(626b) Determination of the Conformation of Protein-Conjugated Poly(ethylene glycol) Chains by Small-Angle Neutron Scattering
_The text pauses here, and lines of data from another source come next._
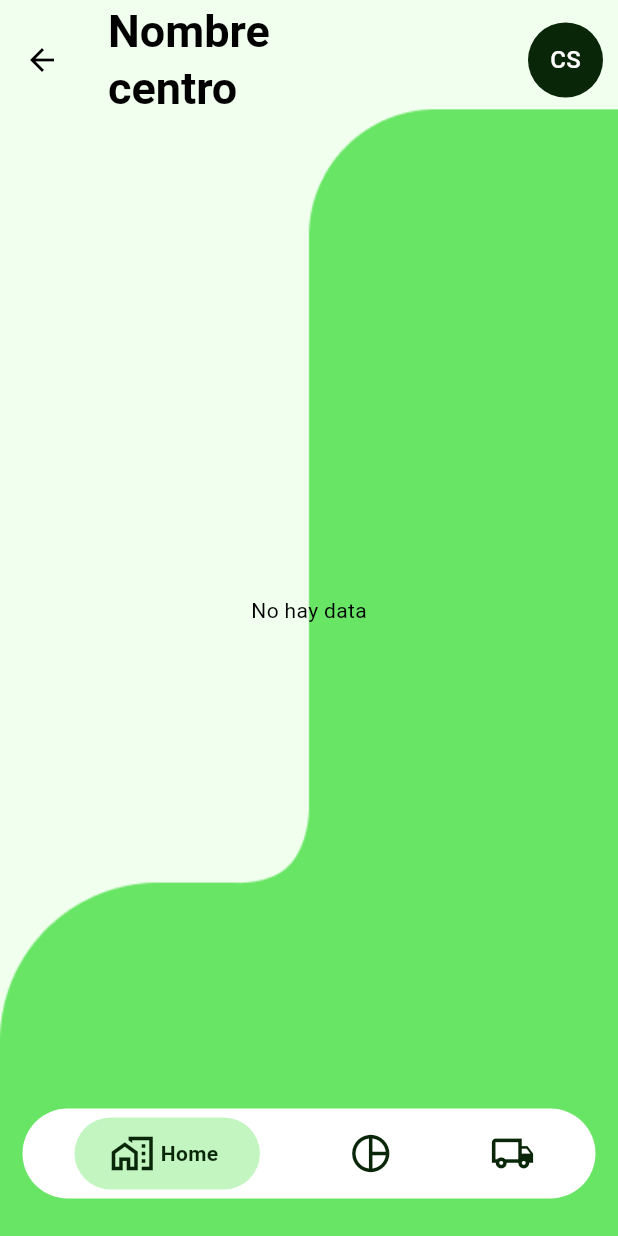
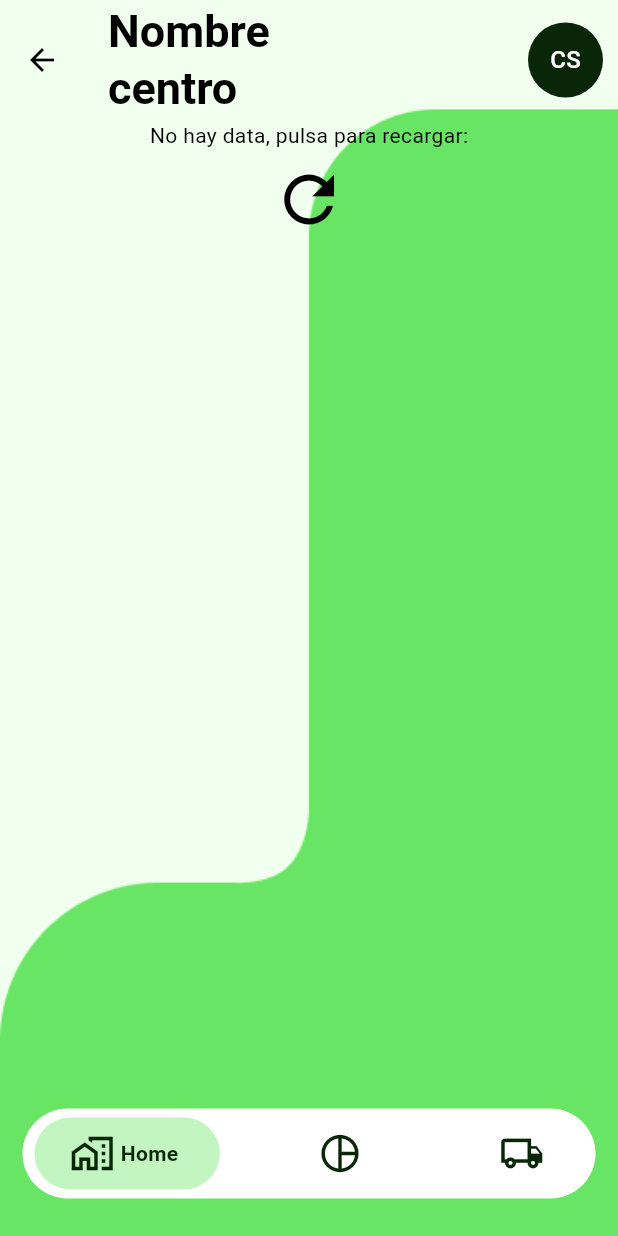
Before and after one commit to saulm10/Sensorize_App, a Flutter app: the _HomeScreen screen opened directly, on a phone screen of 412 x 824 dp. Run offline on Flutter 3.47's test engine with Material 3 defaults, Android fonts, the phone set to English and light mode, and no system bars; our stand-ins replace flutter_dotenv, flutter_secure_storage, fluttertoast, get_it, injectable, isar and 2 more; accounts and stored records are empty; generated files the repository leaves out were written again.

```diff
--- a/lib/api/endpoint/auth_endpoint.dart
+++ b/lib/api/endpoint/auth_endpoint.dart
@@ -24,6 +24,9 @@ mixin AuthEndpoint implements ApiDependencies {
   }
 
   Future<void> signOut() async {
-    await supabaseService.signOut();
+    storage.delete(Constants.login);
+    storage.delete(Constants.password);
+    localDbService.cleanDb();
+    supabaseService.signOut();
   }
 }
--- a/lib/main.dart
+++ b/lib/main.dart
@@ -50,6 +50,11 @@ class SensorizeMain extends StatelessWidget {
               page: const HomeScreen(),
               settings: const RouteSettings(name: HomeScreen.route),
             );
+          case ProfileScreen.route:
+            return SlideHorizontal(
+              page: const ProfileScreen(),
+              settings: const RouteSettings(name: ProfileScreen.route),
+            );
           default:
             return SlideHorizontal(
               page: const CheckAuthScreen(),
--- a/lib/screens/home/home_provider.dart
+++ b/lib/screens/home/home_provider.dart
@@ -2,12 +2,14 @@ import 'package:flutter/material.dart';
 import 'package:injectable/injectable.dart';
 import 'package:sensorize/config/di_config/di_config.dart';
 import 'package:sensorize/database/tables/aa_tables.dart';
+import 'package:sensorize/screens/screens.dart';
 import 'package:sensorize/services/services.dart';
 
 @Injectable()
 class HomeProvider extends ChangeNotifier {
   final SincService _sincService;
   final LocalDbService _localDbService;
+  final NavigatorService _navigatorService;
   PageController pageController = PageController();
   int currentPage = 0;
 
@@ -17,6 +19,7 @@ class HomeProvider extends ChangeNotifier {
   HomeProvider(
     this._sincService,
     this._localDbService,
+    this._navigatorService,
   ) {
     sinc();
   }
@@ -46,6 +49,12 @@ class HomeProvider extends ChangeNotifier {
     notifyListeners();
   }
 
+  navigateToProfile() {
+    _navigatorService.showDialogModel(
+      const ProfileScreen(),
+    );
+  }
+
   static HomeProvider get() {
     return Injector.F<HomeProvider>();
   }
--- a/lib/screens/home/home_screen.dart
+++ b/lib/screens/home/home_screen.dart
@@ -36,9 +36,12 @@ class _HomeScreen extends StatelessWidget {
           actions: [
             Container(
               margin: const EdgeInsets.symmetric(horizontal: 10),
-              child: const CircleAvatar(
-                maxRadius: 25,
-                child: Text('CS'),
+              child: GestureDetector(
+                onTap: () => homeProvider.navigateToProfile(),
+                child: const CircleAvatar(
+                  maxRadius: 25,
+                  child: Text('CS'),
+                ),
               ),
             )
           ],
@@ -83,7 +86,7 @@ class _HomeScreen extends StatelessWidget {
           child: BottomBar(
             showElevation: false,
             borderRadius: BorderRadius.circular(50),
-            mainAxisAlignment: MainAxisAlignment.spaceAround,
+            mainAxisAlignment: MainAxisAlignment.spaceBetween,
             iconSize: 30,
             curve: Curves.easeIn,
             items: [
--- a/lib/screens/home/taps/tap1/tap1_screen.dart
+++ b/lib/screens/home/taps/tap1/tap1_screen.dart
@@ -1,6 +1,7 @@
 import 'package:flutter/material.dart';
 import 'package:provider/provider.dart';
 import 'package:sensorize/database/tables/aa_tables.dart';
+import 'package:sensorize/extensions/build_context_ex.dart';
 import 'package:sensorize/widgets/silo_widget.dart';
 import 'package:smooth_page_indicator/smooth_page_indicator.dart';
 
@@ -37,21 +38,21 @@ class _Tap1Body extends StatelessWidget {
             children: [
               // PageView que muestra los silos
               Positioned(
-                top: 80,
+                top: 70,
                 left: 20,
                 right: 20,
                 bottom: 90,
-                child: PageView(
+                child: PageView.builder(
                   controller: tap1provider.pageController,
                   scrollDirection: Axis.horizontal,
                   physics: const NeverScrollableScrollPhysics(),
-                  children: tap1provider.silos.map((silo) {
+                  itemBuilder: (context, index) {
                     return Silowidget(
-                      height: 450,
+                      height: 420,
                       width: 270,
-                      nivel: silo!.volumen.toDouble(),
+                      nivel: snapshot.data![index].volumen.toDouble(),
                     );
-                  }).toList(),
+                  },
                 ),
               ),
 
@@ -59,12 +60,16 @@ class _Tap1Body extends StatelessWidget {
               Positioned(
                 left: 10,
                 child: IconButton(
-                  icon: const Icon(
+                  icon: Icon(
                     Icons.arrow_back_ios_new_rounded,
                     size: 40,
-                    color: Colors.black,
+                    color: tap1provider.currentIndex > 0
+                        ? Colors.black
+                        : Colors.grey,
                   ),
-                  onPressed: () => tap1provider.onArrowTapLeft(),
+                  onPressed: tap1provider.currentIndex > 0
+                      ? () => tap1provider.onArrowTapLeft()
+                      : null,
                 ),
               ),
 
@@ -72,12 +77,17 @@ class _Tap1Body extends StatelessWidget {
               Positioned(
                 right: 10,
                 child: IconButton(
-                  icon: const Icon(
+                  icon: Icon(
                     Icons.arrow_forward_ios_rounded,
                     size: 40,
-                    color: Colors.black,
+                    color: tap1provider.currentIndex + 1 < snapshot.data!.length
+                        ? Colors.black
+                        : Colors.grey,
                   ),
-                  onPressed: () => tap1provider.onArrowTapRight(),
+                  onPressed:
+                      tap1provider.currentIndex + 1 < snapshot.data!.length
+                          ? () => tap1provider.onArrowTapRight()
+                          : null,
                 ),
               ),
 
@@ -86,10 +96,10 @@ class _Tap1Body extends StatelessWidget {
                 top: 0,
                 child: TweenAnimationBuilder(
                   tween: Tween<double>(
-                    begin: tap1provider.beginVolumn(),
-                    end: tap1provider.endVolumn(),
+                    begin: tap1provider.beginVolumn(snapshot.data!),
+                    end: tap1provider.endVolumn(snapshot.data!),
                   ),
-                  duration: const Duration(seconds: 1),
+                  duration: const Duration(milliseconds: 270),
                   builder: (context, value, child) {
                     return Text(
                       value.toStringAsFixed(0),
@@ -97,6 +107,7 @@ class _Tap1Body extends StatelessWidget {
                         fontSize: 105,
                         fontWeight: FontWeight.w800,
                         letterSpacing: -5,
+                        height: 0,
                       ),
                     );
                   },
@@ -105,16 +116,57 @@ class _Tap1Body extends StatelessWidget {
 
               //Page indicator
               Positioned(
-                  bottom: 70,
-                  child: SmoothPageIndicator(
-                    controller: tap1provider.pageController,
-                    count: tap1provider.silos.length,
-                    effect: const WormEffect(),
-                  ))
+                bottom: 100,
+                child: SmoothPageIndicator(
+                  controller: tap1provider.pageController,
+                  count: snapshot.data!.length,
+                  effect: WormEffect(
+                    activeDotColor: context.theme.colorScheme.primary,
+                    spacing: 20,
+                  ),
+                ),
+              ),
+
+              //Texto detalle silo
+              Positioned(
+                bottom: 50,
+                child: Row(
+                  children: [
+                    Text(
+                      snapshot.data![tap1provider.currentIndex].nombre,
+                      style: const TextStyle(
+                        fontSize: 25,
+                        fontWeight: FontWeight.bold,
+                      ),
+                    ),
+                    IconButton(
+                      onPressed: () {},
+                      icon: const Icon(
+                        Icons.info_outline_rounded,
+                        size: 30,
+                        grade: 30,
+                      ),
+                    )
+                  ],
+                ),
+              ),
             ],
           );
         } else {
-          return const Center(child: Text('No hay data'));
+          return Center(
+              child: Column(
+            children: [
+              const Text('No hay data, pulsa para recargar:'),
+              IconButton(
+                onPressed: () => tap1provider.refreshSilos(),
+                icon: const Icon(
+                  Icons.refresh,
+                  size: 50,
+                  color: Colors.black,
+                ),
+              )
+            ],
+          ));
         }
       },
     );
--- a/lib/screens/home/widgets/bottom_bar.dart
+++ b/lib/screens/home/widgets/bottom_bar.dart
@@ -127,7 +127,7 @@ class _ItemWidget extends StatelessWidget {
                 : MediaQuery.of(context).size.width * 0.2)
             : ((isSelected)
                 ? MediaQuery.of(context).size.width * 0.3
-                : MediaQuery.of(context).size.width * 0.1),
+                : MediaQuery.of(context).size.width * 0.2),
         height: double.maxFinite,
         duration: animationDuration,
         curve: curve,
@@ -147,7 +147,7 @@ class _ItemWidget extends StatelessWidget {
                     : MediaQuery.of(context).size.width * 0.2)
                 : ((isSelected)
                     ? MediaQuery.of(context).size.width * 0.3
-                    : MediaQuery.of(context).size.width * 0.1),
+                    : MediaQuery.of(context).size.width * 0.2),
             padding: const EdgeInsets.symmetric(horizontal: 4),
             child: Row(
               mainAxisSize: MainAxisSize.max,
--- a/lib/screens/screens.dart
+++ b/lib/screens/screens.dart
@@ -1,3 +1,5 @@
+export 'package:sensorize/screens/profile/profile_provider.dart';
+export 'package:sensorize/screens/profile/profile_screen.dart';
 export 'package:sensorize/screens/home/home_provider.dart';
 export 'package:sensorize/screens/home/home_screen.dart';
 export 'package:sensorize/screens/login/check_auth/check_auth_provider.dart';
--- a/lib/services/navigator_service/navigator_service.dart
+++ b/lib/services/navigator_service/navigator_service.dart
@@ -11,4 +11,5 @@ abstract class NavigatorService {
   Future<Object?>? replaceWith(String routeName);
   Future<Object?>? popAndPushNamed(String routeName,
       {Object? result, Object? arguments});
+  showDialogModel(Widget screen);
 }
```
Also changed, not shown: lib/api/api_repository.dart (+7 -0 lines), lib/screens/home/taps/tap1/tap1_provider.dart (+17 -15 lines), lib/screens/profile/profile_provider.dart (added, +73 -0 lines), lib/screens/profile/profile_screen.dart (added, +188 -0 lines), lib/services/navigator_service/navigator_service_impl.dart (+15 -0 lines), lib/config/di_config/di_config.config.dart.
Covalent conjugation of poly(ethylene glycol) (PEG) to proteins has proven to be an effective strategy to increase in vivo circulation times of protein therapeutics, with consequent improvements in pharmaceutical efficacy. Recent work indicates that PEG conjugation may also significantly improve the preservation of protein native structure and bioactivity during sustained release from biodegradable drug delivery depots. Understanding the configuration of PEG-conjugated proteins is necessary to interpret the effect of PEG conjugation on renal clearance rates and steric protection of circulating proteins in vivo, as well as effects on PEG-protein adsorption and associated denaturation in sustained-release delivery devices. Dynamic light scattering studies have suggested that PEG-protein conjugates adopt a dumbbell configuration, with a relatively unperturbed PEG random coil adjacent to the globular protein. This is inconsistent with the conventionally presumed shroud model where PEG chains are proposed to ?wrap? around the protein, creating a shielding effect. Hypothesizing that PEG configurational entropy disfavors the shroud model, we employed Small-Angle Neutron Scattering (SANS) to distinguish between the dumbbell model and the shroud model for chicken egg lysozyme covalently attached to a single 20 kDa PEG chain. The SANS contrast variation technique was used to isolate the PEG portion of the conjugate. SANS data are well described by the dumbbell model, but are inconsistent with the shroud model. Investigations of the effect of the size of the PEG chain relative to the protein are currently underway to determine if the shroud model becomes more likely with increasing PEG size.